Let your imagination carry you back to the time when the Canary Islands were inhabited by the aboriginal population. Imagine a landscape covered with ravines and dense vegetation, where even crossing from one side of a hill to another was a challenge... So, at that time, how could people communicate rapidly with each other across the mountains?
They found a way: they put their fingers in their mouths and whistled, creating a language that very few communities use in the whole world. Close your eyes and listen to a whistled conversation. Would you like to learn?
When the first European Conquistadors arrived in the Canary Islands in the 15th century, they were surprised by the whistles emitted by inhabitants of some of the islands, used to communicate across the ravines and over long distances. This was a whistled language, that fortunately has survived to the present day, although during the second half of the 20th century this unique system of communication of exceptional value was almost lost. For this reason it has been declared by UNESCO to be part of the world’s Intangible Cultural Heritage.
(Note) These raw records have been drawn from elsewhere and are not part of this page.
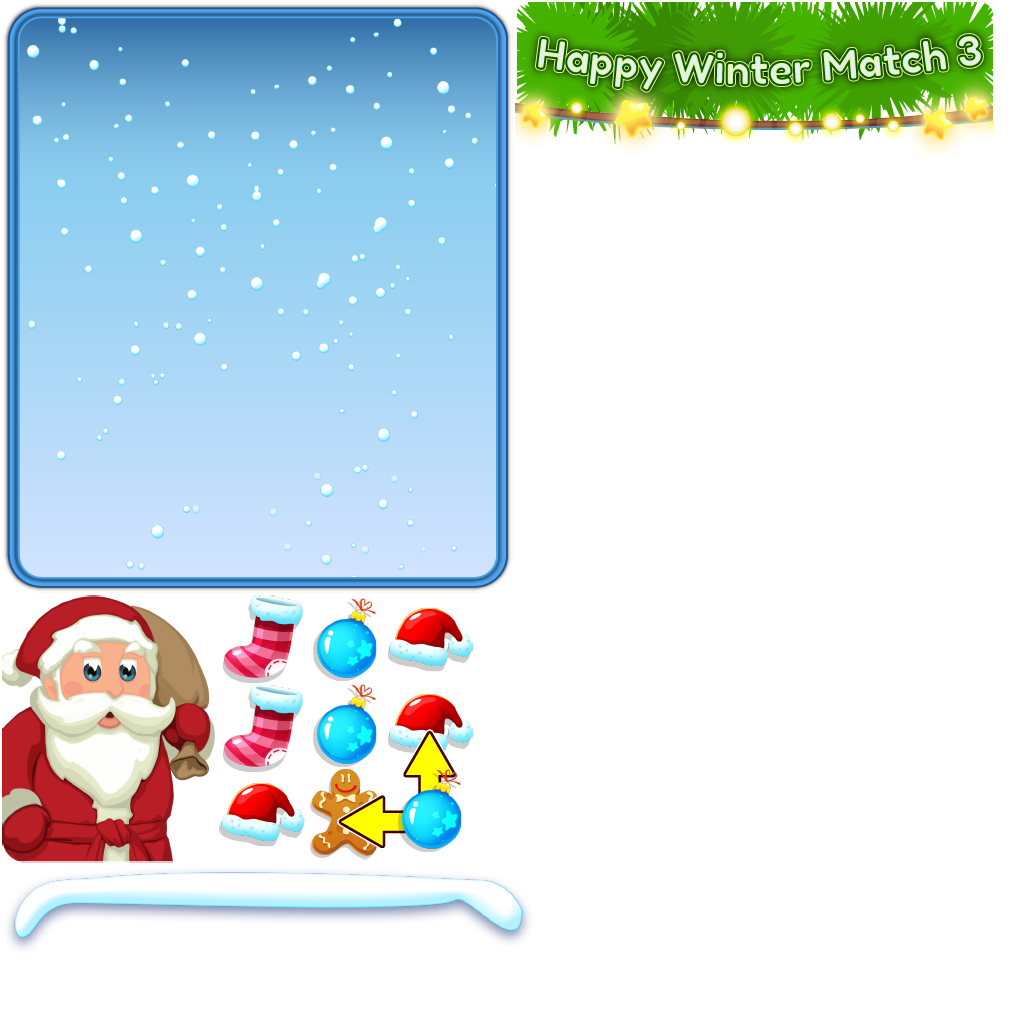
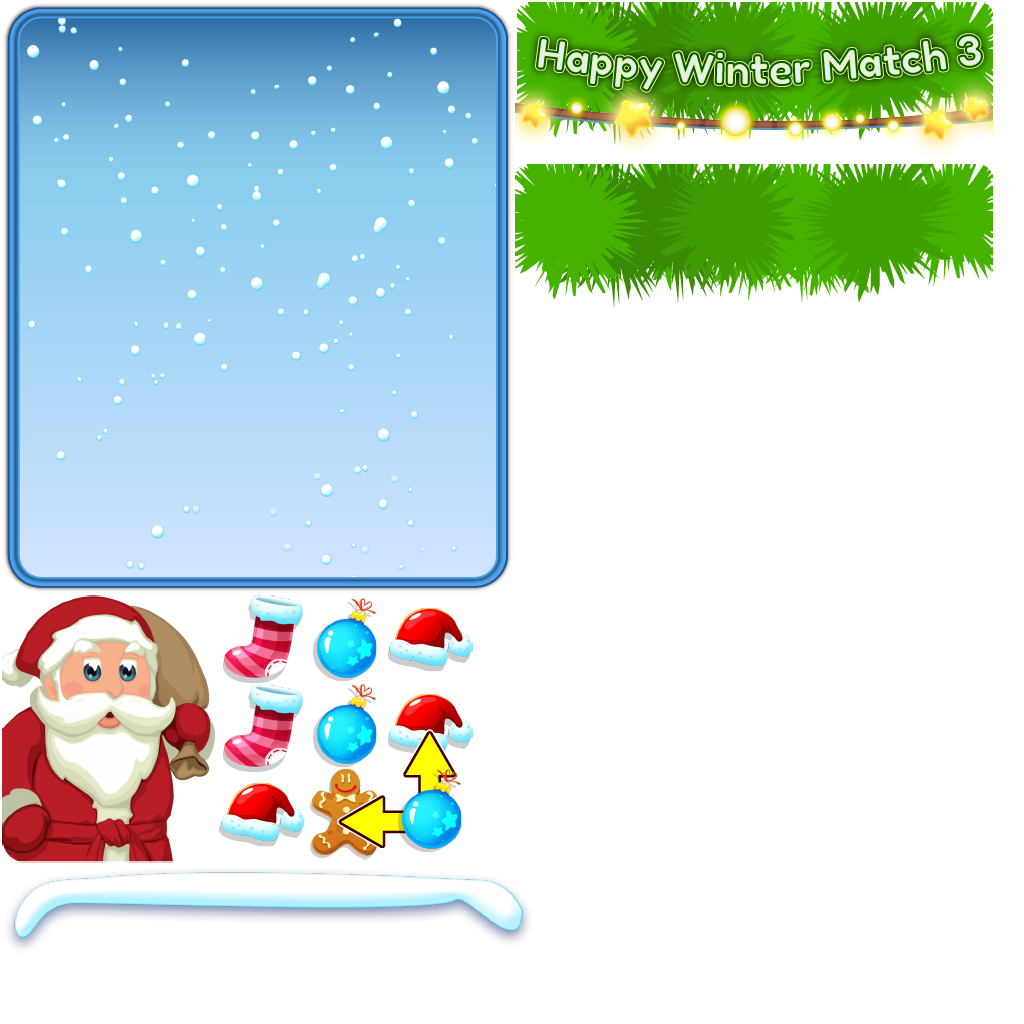
ButtonBuilder as singleton + gameover screen design

Changed region(s): [[0.5, 0.1562, 0.9688, 0.3125]]

diff --git a/js/widgets/GameOverPopup.js b/js/widgets/GameOverPopup.js
@@ -1,0 +1,108 @@
+/**
+ * Created by Work on 09.12.2017.
+ */
+
+function GameOverPopup(game) {
+    this.score = 0;
+    this.scorePostText = 0;
+
+    this.game = game;
+    this.bg = game.add.image(0, 0, R.images.ui.popupBg.page, R.images.ui.popupBg.name);
+
+    this.addLayout();
+
+    this.rootView = this.bg; // для ссылки снаружи
+    this.rootView.alignIn(game.world, Phaser.CENTER, 0, -20);
+    this.hide(); // по умолчанию не показываем
+}
+
+GameOverPopup.prototype.alignIn = function (t, e, s, n) {
+    this.rootView.alignIn(t, e, s, n);
+    return this;
+};
+
+GameOverPopup.prototype.alignTo = function (t, e, s, n) {
+    this.rootView.alignTo(t, e, s, n);
+    return this;
+};
+
+GameOverPopup.prototype.show = function (score) {
+    this.score = score || 0;
+    this.scoreText.setText(this.score);
+    this.rootView.revive();
+    this.game.world.bringToTop(this.rootView);
+    // this.game.paused = true;
+    return this;
+};
+
+GameOverPopup.prototype.switch = function () {
+    if (this.rootView.alive) this.hide();
+    else this.show();
+};
+
+GameOverPopup.prototype.hide = function () {
+    this.rootView.kill();
+    return this;
+};
+
+GameOverPopup.prototype.setXY = function (x, y) {
+    this.rootView.x = x;
+    this.rootView.y = y;
+    return this;
+};
+
+GameOverPopup.prototype.onNewGamePressed = function () {
+    this.hide();
+    if (this.newGameCallback) {
+        this.newGameCallback.call(this.newGameCallbackContext);
+    }
+};
+
+GameOverPopup.prototype.setNewGameCallBack = function (callback, context) {
+    this.newGameCallback = callback;
+    this.newGameCallbackContext = context;
+    return this;
+};
+
+GameOverPopup.prototype.addLayout = function () {
+    var logo = this.game.add.image(0, 0, R.images.ui.elkaBg.page, R.images.ui.elkaBg.name);
+    logo.alignIn(this.bg, Phaser.TOP_CENTER, 0, -14);
+    this.bg.addChild(logo);
+
+    var snowTop = this.game.add.image(0, 0, R.images.ui.snowTopping.page, R.images.ui.snowTopping.name);
+    snowTop.alignIn(this.bg, Phaser.TOP_CENTER, 0, 14);
+    this.bg.addChild(snowTop);
+
+    var scoreBg = this.game.add.image(0, 0, R.images.ui.scoreBg.page, R.images.ui.scoreBg.name);
+    scoreBg.alignIn(this.bg, Phaser.CENTER, 0, -42);
+    this.bg.addChild(scoreBg);
+
+    this.scoreText = this.game.add.bitmapText(0, 0, R.fonts.fedoka.name, "" + this.score, 48);
+    this.scoreText.tint = "0xF9DC07";
+    this.scoreText.anchor.set(0.5, 0.5);
+    this.scoreText.alignIn(scoreBg, Phaser.CENTER);
+    this.bg.addChild(this.scoreText);
+
+    this.scorePrefixText = this.game.add.bitmapText(0, 0, R.fonts.robotoBold.name, R.strings.en.gameoverScorePrefix, 38);
+    this.scorePrefixText.tint = "0x1E396C";
+    this.scorePrefixText.anchor.set(0.5, 0);
+    this.scorePrefixText.alignTo(scoreBg, Phaser.TOP_CENTER);
+    this.bg.addChild(this.scorePrefixText);
+
+    this.scorePostText = this.game.add.bitmapText(0, 0, R.fonts.robotoBold.name, R.strings.en.gameoverScorePostfix, 26);
+    this.scorePostText.tint = "0x1E396C";
+    this.scorePostText.align = "center";
+    this.scorePostText.anchor.set(0.5, 0);
+    this.scorePostText.alignTo(scoreBg, Phaser.BOTTOM_CENTER);
+    this.bg.addChild(this.scorePostText);
+
+    this.titleText = this.game.add.bitmapText(0, 0, R.fonts.robotoBold.name, R.strings.en.gameoverTitle, 48);
+    this.titleText.align = "center";
+    this.titleText.alignIn(this.bg, Phaser.TOP_CENTER, 0, -46);
+    this.bg.addChild(this.titleText);
+
+    var buttonBuilder = ButtonBuilder;
+    this.startButton = buttonBuilder.restartGameOverButton(0,0, this.onNewGamePressed, this);
+    this.startButton.alignIn(this.bg, Phaser.BOTTOM_CENTER, 0, -32);
+    this.bg.addChild(this.startButton);
+};

diff --git a/js/widgets/ButtonBuilder.js b/js/widgets/ButtonBuilder.js
@@ -11,11 +11,13 @@
  * Каждый метод билдер возвращает ссылку на созданный / добавленный объект
  */
 
-function ButtonBuilder(game) {
+var ButtonBuilder = {};
+ButtonBuilder.init = function (game) {
     this.game = game;
-}
+};
 
-ButtonBuilder.prototype.newButton = function (x, y, callback, context, idleFramePage, idleFrameName, pressedFrameName) {
+
+ButtonBuilder.newButton = function (x, y, callback, context, idleFramePage, idleFrameName, pressedFrameName) {
     return this.game.add.button(x, y, idleFramePage,
         callback, context,
         idleFrameName, idleFrameName,
@@ -23,27 +25,40 @@ ButtonBuilder.prototype.newButton = function (x, y, callback, context, idleFrame
         idleFrameName);
 };
 
-ButtonBuilder.prototype.settingsButton = function (x, y, callback, context) {
+ButtonBuilder.settingsButton = function (x, y, callback, context) {
     return this.newButton(x, y, callback, context,
         R.images.buttons.settingsIdle.page,
         R.images.buttons.settingsIdle.name,
         R.images.buttons.settingsPressed.name);
 };
 
-ButtonBuilder.prototype.newGameButton = function (x, y, callback, context) {
+ButtonBuilder.newGameButton = function (x, y, callback, context) {
     return this.newButton(x, y, callback, context,
         R.images.buttons.replayIdle.page,
         R.images.buttons.replayIdle.name,
         R.images.buttons.replayPressed.name);
 };
 
-ButtonBuilder.prototype.hintButton = function (x, y, callback, context) {
+ButtonBuilder.hintButton = function (x, y, callback, context) {
     var button = this.newButton(x, y, callback, context,
         R.images.buttons.midGreenIdle.page,
         R.images.buttons.midGreenIdle.name,
         R.images.buttons.midGreenPressed.name);
 
     var text = this.game.add.bitmapText(0, 0, R.fonts.robotoBold.name, R.strings.en.hintButton, 32);
+    text.anchor.setTo(0.5, 0.5);
+    text.alignIn(button, Phaser.CENTER);
+    button.addChild(text);
+    return button;
+};
+
+ButtonBuilder.restartGameOverButton = function (x, y, callback, context) {
+    var button = this.newButton(x, y, callback, context,
+        R.images.buttons.bigGreenIdle.page,
+        R.images.buttons.bigGreenIdle.name,
+        R.images.buttons.bigGreenPressed.name);
+
+    var text = this.game.add.bitmapText(0, 0, R.fonts.robotoBold.name, R.strings.en.gameoverRestartButton, 32);
     text.anchor.setTo(0.5, 0.5);
     text.alignIn(button, Phaser.CENTER);
     button.addChild(text);

diff --git a/js/windows/main/MainState.js b/js/windows/main/MainState.js
@@ -12,7 +12,7 @@ function MainState() {
         this.HINT_SCORE_PRICE = 30;
         this.score = 0;
 
-        var buttonBuilder = new ButtonBuilder(this.game);
+        var buttonBuilder = ButtonBuilder;
 
         var bg = this.game.add.image(0, 0, R.images.bg.cristmas); // bg
 
@@ -39,7 +39,9 @@ function MainState() {
 
         this.effectManager = new EffectManager(this.game, this.bejeweledComponent);
 
-        this.hintButton = buttonBuilder.hintButton(0, 0, this.onHintButtonClick, this);
+        //this.hintButton = buttonBuilder.hintButton(0, 0, this.onHintButtonClick, this);
+        // gameover popup test todo remove after test
+        this.hintButton = buttonBuilder.hintButton(0, 0, this.onGameOver, this);
         this.hintButton.alignTo(this.bejeweledComponent.rootView, Phaser.BOTTOM_CENTER, 0, 20);
         this.hintButton.kill(); // прячем до начала игры
 
@@ -71,10 +73,15 @@ function MainState() {
     };
 
     this.addGameOverPopup = function () {
-        this.gameOverPopup = new UiTextButton(this.game, 328, 256, "GAME OVER \n restart?", "#FF9900", "#AE6800")
+       /* this.gameOverPopup = new GameOverPopup(this.game, 328, 256, "GAME OVER \n restart?", "#FF9900", "#AE6800")
             .alignIn(this.game.world, Phaser.CENTER)
             .setCallback(this.onNewGameClick, this);
-        this.gameOverPopup.kill();
+        this.gameOverPopup.kill();*/
+
+       this.gameOverPopup = new GameOverPopup(this.game)
+           .setNewGameCallBack(this.onNewGameClick, this)
+           .alignIn(this.game.world, Phaser.CENTER)
+           .hide();
     };
 
     this.addBejeweled = function () {
@@ -123,9 +130,13 @@ function MainState() {
 
         // нет больше ходов
         bejeweledComponent.callbacks.noMoves = function () {
-            me.lockUi(true);
-            me.gameOverPopup.revive();
+            me.onGameOver();
         };
+    };
+
+    this.onGameOver = function () {
+        this.lockUi(true);
+        this.gameOverPopup.show(this.score);
     };
 
     this.onSettingsClick = function () {
@@ -164,6 +175,7 @@ function MainState() {
     this.lockUi = function (lock) {
         //   this.game.paused = lock; // при этом перестают работать и кнопки и слайдеры
         this.isUiLocked = lock;
+        if(lock) this.hintButton.kill(); else this.hintButton.revive();
         this.bejeweledComponent.lockUiGlobal(lock);
     };
 }

diff --git a/js/assets/R.js b/js/assets/R.js
@@ -51,6 +51,7 @@ var R = {
             snowTopping: {page: "start-screen", name: "snow-pop-topping"},
             tutorial01: {page: "start-screen", name: "tutorial-01"},
             titleLogo: {page: "start-screen", name: "titlelogo"},
+            elkaBg: {page: "start-screen", name: "elka-bg"},
         },
 
         slider: {
@@ -127,6 +128,10 @@ var R = {
             soundOn: "Sounds On",
             soundOff: "Sounds Off",
             hintButton: "HINT",
+            gameoverTitle: "GAME OVER",
+            gameoverScorePrefix: "your score",
+            gameoverScorePostfix: "best score of\nthis hour!",
+            gameoverRestartButton: "PLAY AGAIN",
             tutorial1text1: "Tap to select\nor swipe items\nto match 3\nin row or group",
             tutorial1text2: "Christmas ball\ncan go left or up",
         },
@@ -139,6 +144,10 @@ var R = {
             soundOn: "Звуки",
             soundOff: "Звуки",
             hintButton: "ПОДСКАЗКА",
+            gameoverTitle: "ХОДОВ НЕТ",
+            gameoverScorePrefix: "набрано",
+            gameoverScorePostfix: "Это лучший результат\nчаса!",
+            gameoverRestartButton: "ИГРАТЬ ЕЩЕ",
             tutorial1text1: "Собирай\nподарки\nпо 3 в ряд\n или в группе",
             tutorial1text2: "Елочный шар\nможет пойти влево и вверх",
         },

diff --git a/js/windows/boot/Preloader.js b/js/windows/boot/Preloader.js
@@ -14,6 +14,7 @@ function Preloader(assetLoader) {
         console.log("Preloader create");
         document.getElementById(AppConfig.preloaderId).style.display = "none"; // убираем лого загрузчика
         Sound.init(this.game, Repository); // инициализируем звуковую систему
+        ButtonBuilder.init(this.game); // инициализируем билдер кнопок
         this.game.state.start(States.START_SCREEN);
     }
 };

diff --git a/index.html b/index.html
@@ -33,6 +33,7 @@
 <script src="js/widgets/effects/Explosion.js"></script>
 <script src="js/widgets/effects/EffectManager.js"></script>
 <script src="js/widgets/StartPopup.js"></script>
+<script src="js/widgets/GameOverPopup.js"></script>
 <script src="js/widgets/SettingsPopup.js"></script>
 <script src="js/widgets/VolumeSlider.js"></script>
 <script src="js/widgets/JewelGenerator.js"></script>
Although you might find it surprising, you can discover for yourself how to express an unlimited range of messages, as this system reproduces, through whistles, the sound characteristics of a language which, in this case, is the variety of Spanish spoken in the Canary Islands, but which, in theory, could be applied to any other language. Do you dare to try it in your own language? Well get ready then, because you need a lot of strength and practice if you want to be heard at any distance.
On some occasions in the past, the whistle was used as a secret language, for example during the Spanish Conquest, as a means of defence by the aborigines against the invaders; or for smuggling activities. However, generally messages sent by the whistling language have been related to daily life or exceptional events, and were heard by everyone in the area, not just the intended recipients of the message.
Although it is believed that this system of communication existed in various islands of the Canarian archipelago, nowadays it is characteristic of La Gomera, where local people have taken care to preserve it for future generations. In fact, whistling is taught in schools and forms part of the educational curriculum of young people from the island. So if you want to hear a conversation in this language, or if you fancy giving it a try, La Gomera is the ideal place to study this remarkable tradition which is both ancient and authentically Canarian.